it follows that the number of 0s in the next iteration is equal to the number of 1s previously:

x(n+1)= y(n) ;

and the number of 1s in the next iteration is equal to the number of 0s AND the numbers of 1s previously:

y(n+1)=x(n)+y(n) .

Next, prove that x(n) is a fibonacci sequence, since we know that:

- y(n+1) = x(n) + y(n) ;
- x(n+2) = y(n+1) ;
- x(n+1) = y(n) ;

by substition we can show,

x(n+2) = y(n+1) = x(n) + y(n) = x(n) + x(n+1)

x(n+2) = x(n+1) + x(n)

x(n) fits the definition of a fibonacci sequence. Since x(n) is a fibonacci sequence, it follows that y(n) is also a fibonacci sequence (since x(n+1) = y(n)). Therefore:

x(n+2)=x(n+1)+x(n)

y(n+2)=y(n+1)+y(n)

x(n+2)+y(n+2)=x(n+1)+y(n+1)+x(n)+y(n)

Recall: A(n)=x(n)+y(n), therefore

A(n+2)=A(n+1)+A(n) .

Since, X(1) = 1, X(2) = 10, X(3) = 101, X(4) = 10110, X(5) = 10110101, ...

It follows that A(1) = 1, A(2) = 2, A(3) = 3, A(4) = 5, A(5) = 8,...

Recall fibonacci sequence F(n)= {1, 1, 2, 3, 5, 8, ...}. Therefore A(n) = F(n+1), or

#### Part 2

Let B(n) be the number of times '01' appears in X(n). Any two digits in X(n) may be 00, 01, 10, 11, and the corresponding digits in the next iteration X(n+1) will be

- 00 -> 11
- 01 -> 110
- 10 -> 101
- 11 -> 1010

Thus, any two digit sequence in X(n) that begins with 1* will contribute to a 01 sequence in the next iteration. In other words, B(n+1) equals y(n), except when unit digit of X(n) is 1, or:

B(n+1) = y(n) - odd(X(n))

where

- odd(n) = 1 if n is odd (unit digit is 1)
- odd(n) = 0 if n is even (unit digit is 0)

y(n) is a fibonacci sequence with starting values: y(1) = 1, y(2) = 1, y(3) = 2 thus y(n) = F(n)

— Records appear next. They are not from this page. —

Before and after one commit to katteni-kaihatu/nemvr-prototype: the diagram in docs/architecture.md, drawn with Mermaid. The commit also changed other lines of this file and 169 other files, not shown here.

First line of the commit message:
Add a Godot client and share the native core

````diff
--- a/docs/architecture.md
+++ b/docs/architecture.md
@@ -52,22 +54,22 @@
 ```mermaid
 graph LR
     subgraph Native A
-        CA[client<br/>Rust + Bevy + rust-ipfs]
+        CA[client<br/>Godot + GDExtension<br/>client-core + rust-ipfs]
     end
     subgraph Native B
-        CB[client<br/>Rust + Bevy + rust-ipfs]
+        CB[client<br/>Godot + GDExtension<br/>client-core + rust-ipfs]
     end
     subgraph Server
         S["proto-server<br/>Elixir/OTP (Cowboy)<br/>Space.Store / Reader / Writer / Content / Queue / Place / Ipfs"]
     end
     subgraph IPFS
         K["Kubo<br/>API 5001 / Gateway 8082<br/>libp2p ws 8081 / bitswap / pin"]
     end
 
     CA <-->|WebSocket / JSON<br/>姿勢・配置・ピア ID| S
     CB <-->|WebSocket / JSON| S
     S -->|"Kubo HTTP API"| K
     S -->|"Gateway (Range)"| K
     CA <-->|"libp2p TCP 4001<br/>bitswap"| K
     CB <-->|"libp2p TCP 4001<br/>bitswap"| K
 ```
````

B(n+1) = F(n) - odd(X(n))

B(n) = F(n-1) - odd(X(n-1)), or

## Episode 10

Same as Episode 1.